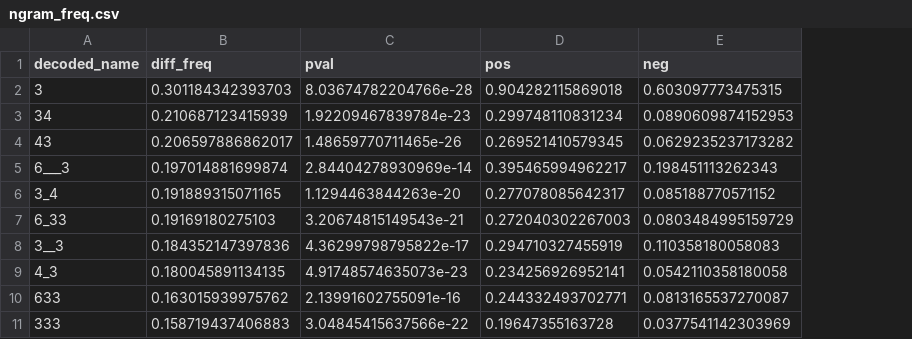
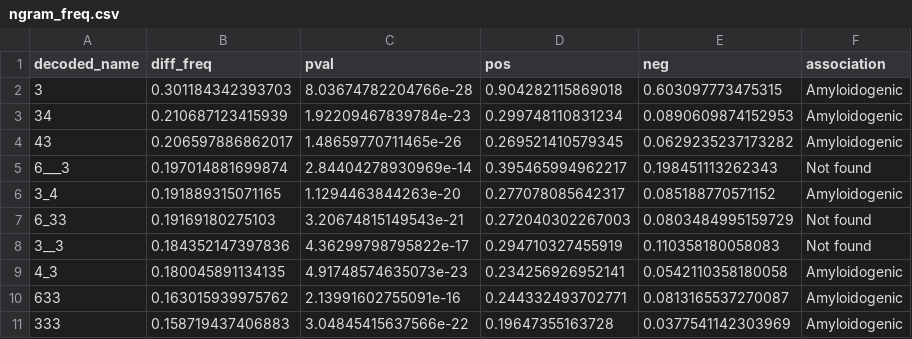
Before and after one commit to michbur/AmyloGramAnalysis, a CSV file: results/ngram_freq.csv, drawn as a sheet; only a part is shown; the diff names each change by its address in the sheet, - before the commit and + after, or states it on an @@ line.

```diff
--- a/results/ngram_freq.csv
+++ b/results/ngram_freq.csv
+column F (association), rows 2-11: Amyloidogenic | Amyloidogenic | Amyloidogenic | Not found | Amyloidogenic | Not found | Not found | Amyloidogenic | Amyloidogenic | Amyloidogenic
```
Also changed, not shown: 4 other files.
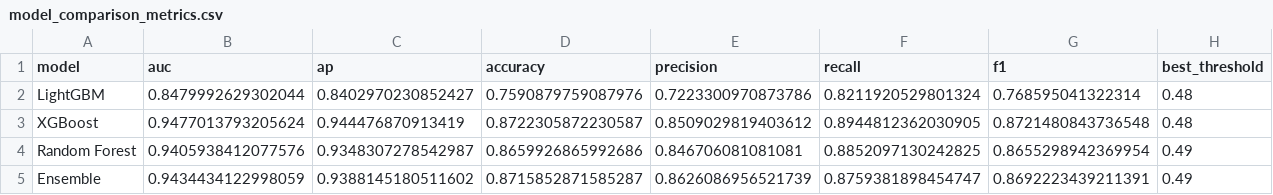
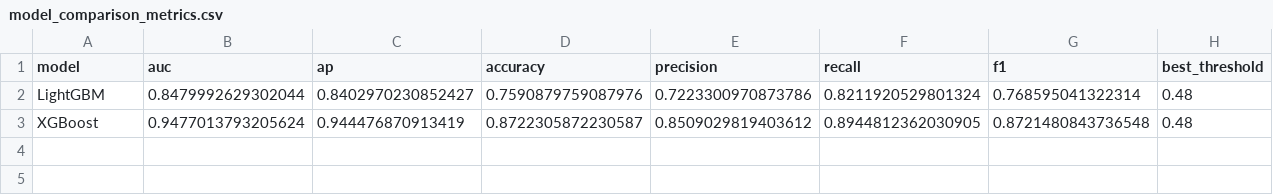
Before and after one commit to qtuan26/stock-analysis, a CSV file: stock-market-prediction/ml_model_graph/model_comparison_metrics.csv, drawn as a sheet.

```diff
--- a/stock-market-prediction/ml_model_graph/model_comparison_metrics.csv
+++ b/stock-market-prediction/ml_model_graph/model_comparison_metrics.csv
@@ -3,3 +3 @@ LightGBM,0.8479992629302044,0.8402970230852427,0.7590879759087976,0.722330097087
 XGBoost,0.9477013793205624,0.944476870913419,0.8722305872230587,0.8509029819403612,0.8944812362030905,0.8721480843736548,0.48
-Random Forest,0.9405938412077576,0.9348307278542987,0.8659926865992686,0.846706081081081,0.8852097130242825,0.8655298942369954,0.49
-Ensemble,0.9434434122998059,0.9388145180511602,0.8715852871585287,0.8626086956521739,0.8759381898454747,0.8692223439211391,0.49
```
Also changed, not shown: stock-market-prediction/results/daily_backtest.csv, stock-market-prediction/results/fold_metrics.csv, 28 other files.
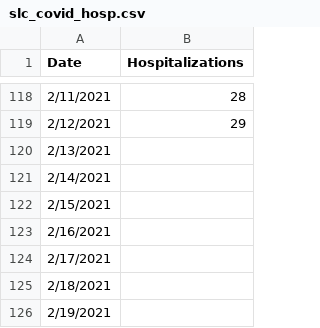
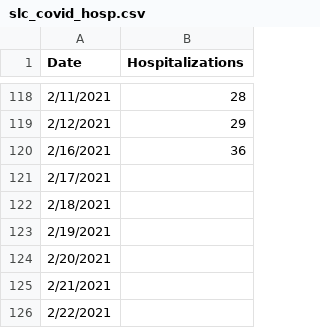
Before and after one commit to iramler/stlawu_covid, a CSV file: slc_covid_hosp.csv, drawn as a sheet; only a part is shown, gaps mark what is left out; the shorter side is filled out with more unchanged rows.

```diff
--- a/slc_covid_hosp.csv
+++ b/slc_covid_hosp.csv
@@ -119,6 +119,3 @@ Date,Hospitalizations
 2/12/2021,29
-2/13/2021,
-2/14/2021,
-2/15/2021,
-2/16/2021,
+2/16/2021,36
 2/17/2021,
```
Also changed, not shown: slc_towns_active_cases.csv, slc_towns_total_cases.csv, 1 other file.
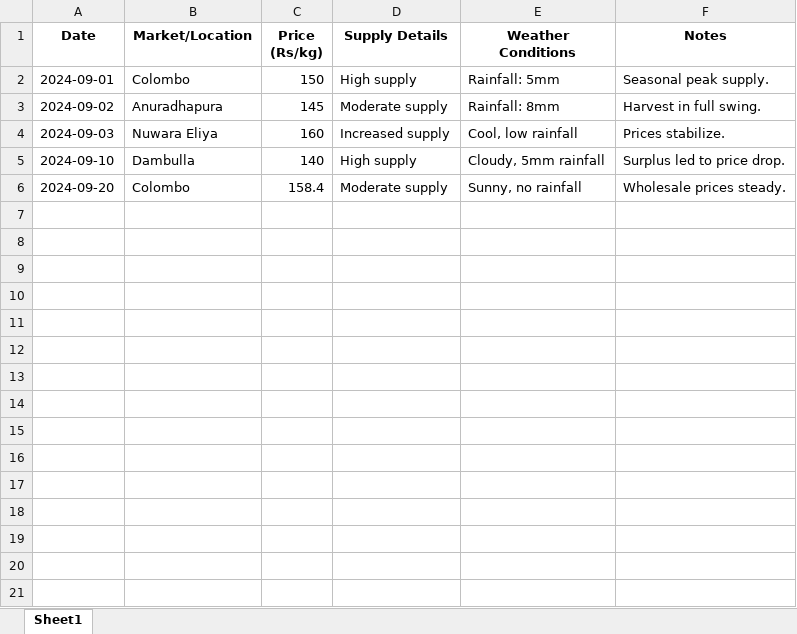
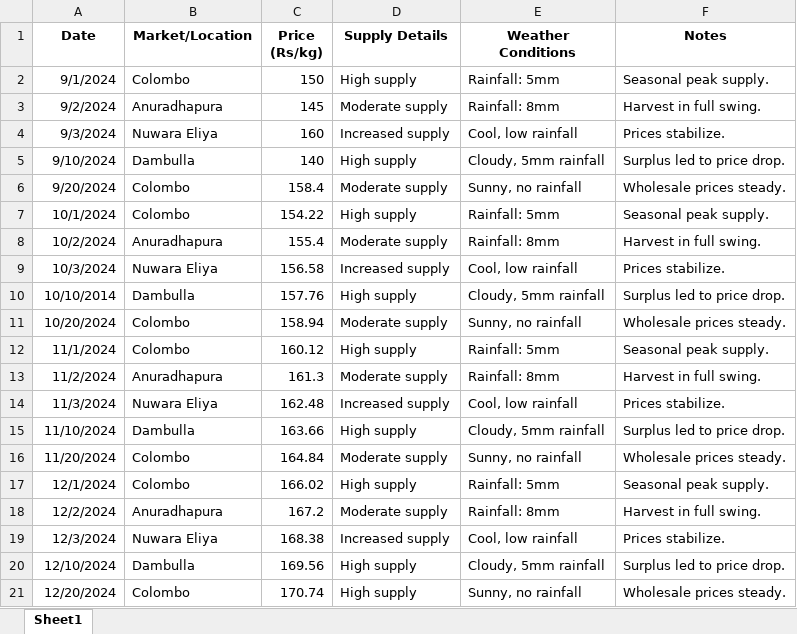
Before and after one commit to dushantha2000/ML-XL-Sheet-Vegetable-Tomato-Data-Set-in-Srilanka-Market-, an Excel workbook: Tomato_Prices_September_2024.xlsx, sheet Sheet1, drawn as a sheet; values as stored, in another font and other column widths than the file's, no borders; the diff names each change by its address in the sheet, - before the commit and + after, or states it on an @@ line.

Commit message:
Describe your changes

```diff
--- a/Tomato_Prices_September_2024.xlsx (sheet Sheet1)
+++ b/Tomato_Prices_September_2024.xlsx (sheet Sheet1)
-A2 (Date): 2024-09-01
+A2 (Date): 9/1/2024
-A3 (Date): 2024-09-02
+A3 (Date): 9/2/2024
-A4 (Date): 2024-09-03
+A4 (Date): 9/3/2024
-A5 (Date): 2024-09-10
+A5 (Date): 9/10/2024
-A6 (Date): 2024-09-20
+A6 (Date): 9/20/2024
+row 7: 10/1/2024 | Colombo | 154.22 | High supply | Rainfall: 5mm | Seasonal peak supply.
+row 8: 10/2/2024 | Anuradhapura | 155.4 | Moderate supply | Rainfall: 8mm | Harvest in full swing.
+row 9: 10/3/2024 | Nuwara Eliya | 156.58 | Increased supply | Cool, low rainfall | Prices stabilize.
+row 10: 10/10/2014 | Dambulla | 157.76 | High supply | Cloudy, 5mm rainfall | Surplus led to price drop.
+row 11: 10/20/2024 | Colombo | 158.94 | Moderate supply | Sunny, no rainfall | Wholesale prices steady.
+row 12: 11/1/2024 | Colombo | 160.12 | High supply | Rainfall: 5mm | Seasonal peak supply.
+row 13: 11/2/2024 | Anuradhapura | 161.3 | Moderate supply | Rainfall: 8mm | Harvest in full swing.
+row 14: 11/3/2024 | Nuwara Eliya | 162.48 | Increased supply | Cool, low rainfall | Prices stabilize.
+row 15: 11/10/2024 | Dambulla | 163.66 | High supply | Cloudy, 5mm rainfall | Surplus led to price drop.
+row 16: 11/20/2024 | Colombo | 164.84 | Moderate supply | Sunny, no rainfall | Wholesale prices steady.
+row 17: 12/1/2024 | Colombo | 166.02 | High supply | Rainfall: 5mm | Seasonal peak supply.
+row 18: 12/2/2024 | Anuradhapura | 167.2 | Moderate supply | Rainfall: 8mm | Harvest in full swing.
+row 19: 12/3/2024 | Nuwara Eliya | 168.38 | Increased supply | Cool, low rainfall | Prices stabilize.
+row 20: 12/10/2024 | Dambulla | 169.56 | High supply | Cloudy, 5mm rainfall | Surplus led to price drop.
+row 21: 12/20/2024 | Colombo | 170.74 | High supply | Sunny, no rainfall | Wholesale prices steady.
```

◇ ◇ ◇

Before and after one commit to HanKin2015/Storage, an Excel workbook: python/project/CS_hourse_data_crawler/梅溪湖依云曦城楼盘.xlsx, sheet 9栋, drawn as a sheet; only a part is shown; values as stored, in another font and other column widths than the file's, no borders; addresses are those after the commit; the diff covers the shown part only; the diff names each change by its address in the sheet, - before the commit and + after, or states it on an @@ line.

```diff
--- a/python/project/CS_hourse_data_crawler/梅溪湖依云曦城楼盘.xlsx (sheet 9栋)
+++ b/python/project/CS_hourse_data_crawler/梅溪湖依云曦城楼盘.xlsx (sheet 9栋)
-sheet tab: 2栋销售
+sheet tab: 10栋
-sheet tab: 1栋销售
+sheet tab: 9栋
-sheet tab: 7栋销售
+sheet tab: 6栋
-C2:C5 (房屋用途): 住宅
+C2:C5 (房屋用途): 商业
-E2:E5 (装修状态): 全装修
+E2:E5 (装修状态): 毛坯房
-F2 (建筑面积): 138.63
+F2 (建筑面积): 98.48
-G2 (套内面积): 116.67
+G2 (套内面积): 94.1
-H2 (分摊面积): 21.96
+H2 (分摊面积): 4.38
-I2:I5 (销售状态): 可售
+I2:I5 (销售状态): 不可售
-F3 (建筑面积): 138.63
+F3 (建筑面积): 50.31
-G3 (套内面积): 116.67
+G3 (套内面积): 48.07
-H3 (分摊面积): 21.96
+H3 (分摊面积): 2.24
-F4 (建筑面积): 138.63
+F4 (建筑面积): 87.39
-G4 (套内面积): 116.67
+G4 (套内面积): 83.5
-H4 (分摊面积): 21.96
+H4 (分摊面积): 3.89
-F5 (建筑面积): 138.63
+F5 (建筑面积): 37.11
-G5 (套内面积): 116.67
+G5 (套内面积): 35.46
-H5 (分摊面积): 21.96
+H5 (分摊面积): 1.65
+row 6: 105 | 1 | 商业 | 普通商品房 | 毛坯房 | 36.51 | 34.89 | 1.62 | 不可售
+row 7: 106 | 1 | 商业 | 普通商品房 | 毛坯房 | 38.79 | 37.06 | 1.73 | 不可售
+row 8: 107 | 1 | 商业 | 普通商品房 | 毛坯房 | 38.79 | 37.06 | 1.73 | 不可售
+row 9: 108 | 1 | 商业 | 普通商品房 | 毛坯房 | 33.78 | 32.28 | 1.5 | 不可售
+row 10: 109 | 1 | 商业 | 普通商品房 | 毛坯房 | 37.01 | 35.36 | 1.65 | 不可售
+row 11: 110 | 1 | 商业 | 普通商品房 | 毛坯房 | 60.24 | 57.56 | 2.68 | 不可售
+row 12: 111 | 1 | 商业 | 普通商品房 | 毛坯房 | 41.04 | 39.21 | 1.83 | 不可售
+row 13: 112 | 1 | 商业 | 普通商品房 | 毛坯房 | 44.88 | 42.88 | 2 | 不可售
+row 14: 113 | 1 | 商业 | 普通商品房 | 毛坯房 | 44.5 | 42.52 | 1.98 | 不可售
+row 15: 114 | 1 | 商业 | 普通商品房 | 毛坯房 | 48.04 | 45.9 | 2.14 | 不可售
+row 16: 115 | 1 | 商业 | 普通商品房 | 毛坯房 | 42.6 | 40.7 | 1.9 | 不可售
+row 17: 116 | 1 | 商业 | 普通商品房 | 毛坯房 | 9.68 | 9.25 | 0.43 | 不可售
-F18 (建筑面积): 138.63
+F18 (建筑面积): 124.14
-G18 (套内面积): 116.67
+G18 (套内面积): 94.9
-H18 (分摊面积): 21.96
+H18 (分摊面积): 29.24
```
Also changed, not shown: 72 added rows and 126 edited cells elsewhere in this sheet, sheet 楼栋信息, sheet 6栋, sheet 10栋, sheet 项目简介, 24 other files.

◇ ◇ ◇

What is expected: Given the listing above, repeat exactly the lines starting at the one with "Before and after one commit to michbur/AmyloGramAnalysis, a" and ending at the one with "1 other file.", inclusive, excluding pictures.

Answer box:
Before and after one commit to michbur/AmyloGramAnalysis, a CSV file: results/ngram_freq.csv, drawn as a sheet; only a part is shown; the diff names each change by its address in the sheet, - before the commit and + after, or states it on an @@ line.

```diff
--- a/results/ngram_freq.csv
+++ b/results/ngram_freq.csv
+column F (association), rows 2-11: Amyloidogenic | Amyloidogenic | Amyloidogenic | Not found | Amyloidogenic | Not found | Not found | Amyloidogenic | Amyloidogenic | Amyloidogenic
```
Also changed, not shown: 4 other files.
Before and after one commit to qtuan26/stock-analysis, a CSV file: stock-market-prediction/ml_model_graph/model_comparison_metrics.csv, drawn as a sheet.

```diff
--- a/stock-market-prediction/ml_model_graph/model_comparison_metrics.csv
+++ b/stock-market-prediction/ml_model_graph/model_comparison_metrics.csv
@@ -3,3 +3 @@ LightGBM,0.8479992629302044,0.8402970230852427,0.7590879759087976,0.722330097087
 XGBoost,0.9477013793205624,0.944476870913419,0.8722305872230587,0.8509029819403612,0.8944812362030905,0.8721480843736548,0.48
-Random Forest,0.9405938412077576,0.9348307278542987,0.8659926865992686,0.846706081081081,0.8852097130242825,0.8655298942369954,0.49
-Ensemble,0.9434434122998059,0.9388145180511602,0.8715852871585287,0.8626086956521739,0.8759381898454747,0.8692223439211391,0.49
```
Also changed, not shown: stock-market-prediction/results/daily_backtest.csv, stock-market-prediction/results/fold_metrics.csv, 28 other files.
Before and after one commit to iramler/stlawu_covid, a CSV file: slc_covid_hosp.csv, drawn as a sheet; only a part is shown, gaps mark what is left out; the shorter side is filled out with more unchanged rows.

```diff
--- a/slc_covid_hosp.csv
+++ b/slc_covid_hosp.csv
@@ -119,6 +119,3 @@ Date,Hospitalizations
 2/12/2021,29
-2/13/2021,
-2/14/2021,
-2/15/2021,
-2/16/2021,
+2/16/2021,36
 2/17/2021,
```
Also changed, not shown: slc_towns_active_cases.csv, slc_towns_total_cases.csv, 1 other file.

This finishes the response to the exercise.